**YOUR OBJECTIVE:** For every line in the records below that contains the word "Montserrat", add one to a count, and report only that count.

::: GIVEN INFORMATION

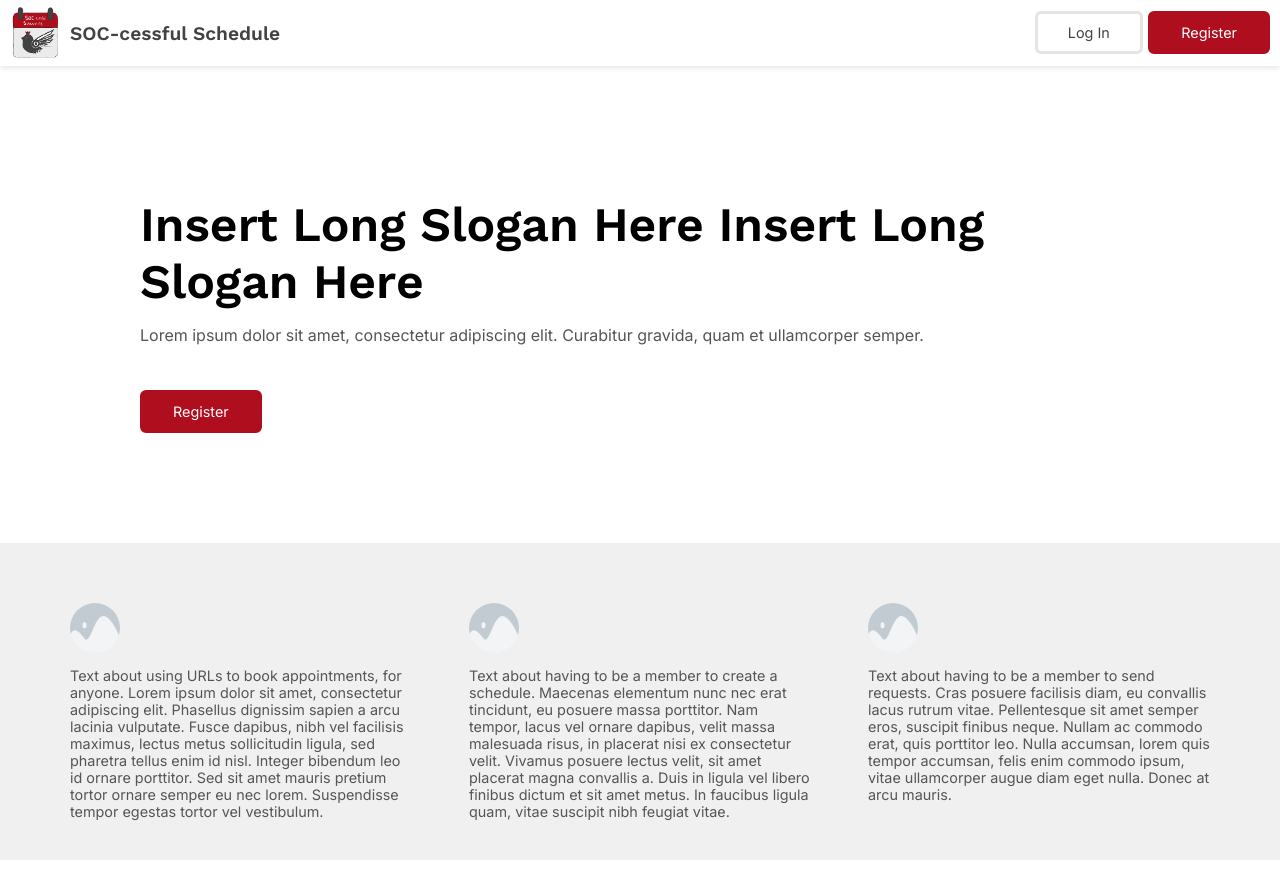
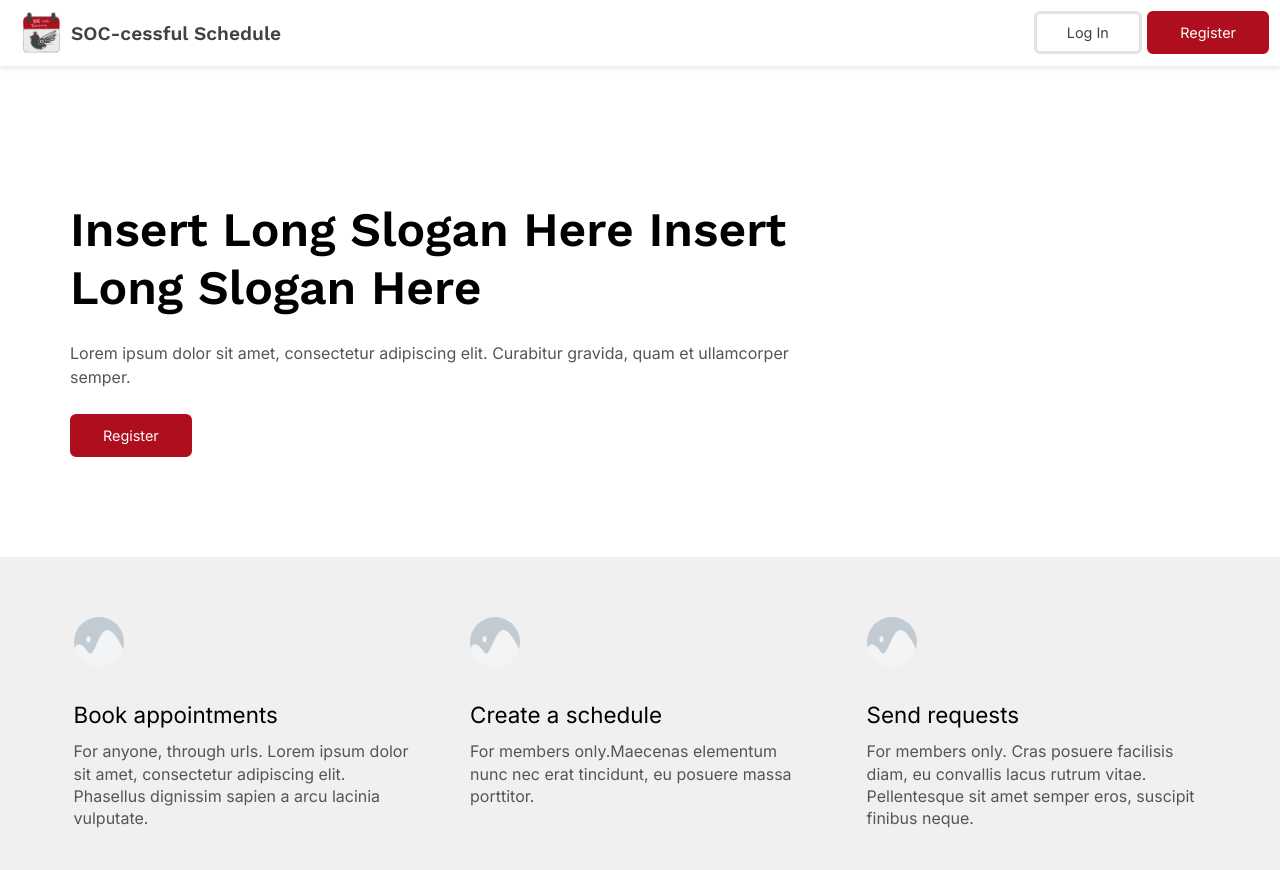
Before and after one commit to zu-greta/socs_sisters, a PHP site: page /landing.html in a window 1280 px wide. Run offline with PHP 8.4, Linux system fonts and the light colour scheme; some web fonts are replaced.

Commit message:
to do: replace lore ipsum, add icons and footer, add js

```diff
--- a/frontend_stuff/general_style.css
+++ b/frontend_stuff/general_style.css
@@ -1,10 +1,10 @@
 @import url('https://fonts.googleapis.com/css2?family=Work+Sans:wght@400;600&family=Montserrat:wght@400;600&family=Inter:wght@400;600&family=Arial&display=swap');
-body, p, button, form {
+body, p, h3, button, form {
   margin: 0;
   font-family: 'Inter', 'Helvetica Neue', sans-serif;
 }
 
-header, h1, h2, h3, .logo-name {
+header, h1, h2, .logo-name {
   font-family: 'Work Sans', 'Montserrat', Arial, sans-serif;
 }
 
@@ -15,7 +15,7 @@ header {
   background-color: white;
   width: 100%;
   box-shadow: 0 2px 5px rgba(0, 0, 0, 0.1);
-  padding: 11px 10px;
+  padding: 11px;
 }
 
 * {
@@ -23,12 +23,12 @@ header {
 }
 
 .nav-container {
-  /*background-color: black ;*/
+  /*background-color: black  ;*/
   display: flex;
   justify-content: space-between;
   width: 100%;
-  max-width: 1400px; /*Adjust if needed*/
   margin: 0 auto;
+  margin-left: 10px;
   height: 44px;
 }
 
@@ -40,7 +40,7 @@ header {
 }
 
 .nav-logo-img {
-  width: 50px;
+  width: 40px;
   height: auto;
   object-fit: contain;
   margin-right: 10px;
@@ -79,7 +79,7 @@ button.secondary {
 
 button.secondary:hover {
   background-color: #e4e4e4;
-  color: #ae0e1d;
+  color: #424242;
 }
 
 /* disabled button for when fields are not filled */
--- a/frontend_stuff/landing.html
+++ b/frontend_stuff/landing.html
@@ -13,20 +13,22 @@
         }
 
         .main-container {
-            max-width: 1000px;
+            max-width: 750px;
             width: 100%;
-            margin: 80px auto;
+            margin: 85px 500px 70px auto;
         }
 
         main h2 {
             font-size: 3rem;
-            margin-bottom: 15px;
+            margin-bottom: 25px;
+            line-height: 1.2;
         }
 
         main p {
             font-size: 1rem;
             color: #555;
-            margin-bottom: 45px;
+            margin-bottom: 25px;
+            line-height: 1.5;
         }
 
         .features {
@@ -38,7 +40,7 @@
         }
 
         .features-container {
-            max-width: 1260px;
+            max-width: 1133px;
             width: 100%;
             margin: 10px auto;
         }
@@ -59,11 +61,21 @@
             width: 50px;
             height: 50px;
             border-radius: 50%;
+            margin-bottom: 20px;
+        }
+
+        .icon-container h3 {
+            margin-top: 10px;
+            font-size: 1.4rem;
+            font-weight: lighter;
+            margin-bottom: 12px;
         }
 
         .icon-container p {
             margin-top: 10px;
-            font-size: 0.9rem;
+            font-size: 1rem;
+            font-weight: lighter;
+            line-height: 1.4;
             color: #555;
         }
     </style>
@@ -99,20 +111,23 @@
             <div class="features-icons">
                 <div class="icon-container">
                     <img src="png/placeholder.png" alt="Icon 1">
+                    <h3>Book appointments </h3>
                     <p>
-                        Text about using URLs to book appointments, for anyone. Lorem ipsum dolor sit amet, consectetur adipiscing elit. Phasellus dignissim sapien a arcu lacinia vulputate. Fusce dapibus, nibh vel facilisis maximus, lectus metus sollicitudin ligula, sed pharetra tellus enim id nisl. Integer bibendum leo id ornare porttitor. Sed sit amet mauris pretium tortor ornare semper eu nec lorem. Suspendisse tempor egestas tortor vel vestibulum.
+                        For anyone, through urls. Lorem ipsum dolor sit amet, consectetur adipiscing elit. Phasellus dignissim sapien a arcu lacinia vulputate.
                     </p>
                 </div>
                 <div class="icon-container">
                     <img src="png/placeholder.png" alt="Icon 2">
+                    <h3>Create a schedule</h3>
                     <p>
-                        Text about having to be a member to create a schedule. Maecenas elementum nunc nec erat tincidunt, eu posuere massa porttitor. Nam tempor, lacus vel ornare dapibus, velit massa malesuada risus, in placerat nisi ex consectetur velit. Vivamus posuere lectus velit, sit amet placerat magna convallis a. Duis in ligula vel libero finibus dictum et sit amet metus. In faucibus ligula quam, vitae suscipit nibh feugiat vitae.
+                        For members only.Maecenas elementum nunc nec erat tincidunt, eu posuere massa porttitor.
                     </p>
                 </div>
                 <div class="icon-container">
                     <img src="png/placeholder.png" alt="Icon 3">
+                    <h3>Send requests</h3>
                     <p>
-                        Text about having to be a member to send requests. Cras posuere facilisis diam, eu convallis lacus rutrum vitae. Pellentesque sit amet semper eros, suscipit finibus neque. Nullam ac commodo erat, quis porttitor leo. Nulla accumsan, lorem quis tempor accumsan, felis enim commodo ipsum, vitae ullamcorper augue diam eget nulla. Donec at arcu mauris.
+                        For members only. Cras posuere facilisis diam, eu convallis lacus rutrum vitae. Pellentesque sit amet semper eros, suscipit finibus neque.
                     </p>
                 </div>
             </div>
```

::::::

**RESPONSE BOX:** 2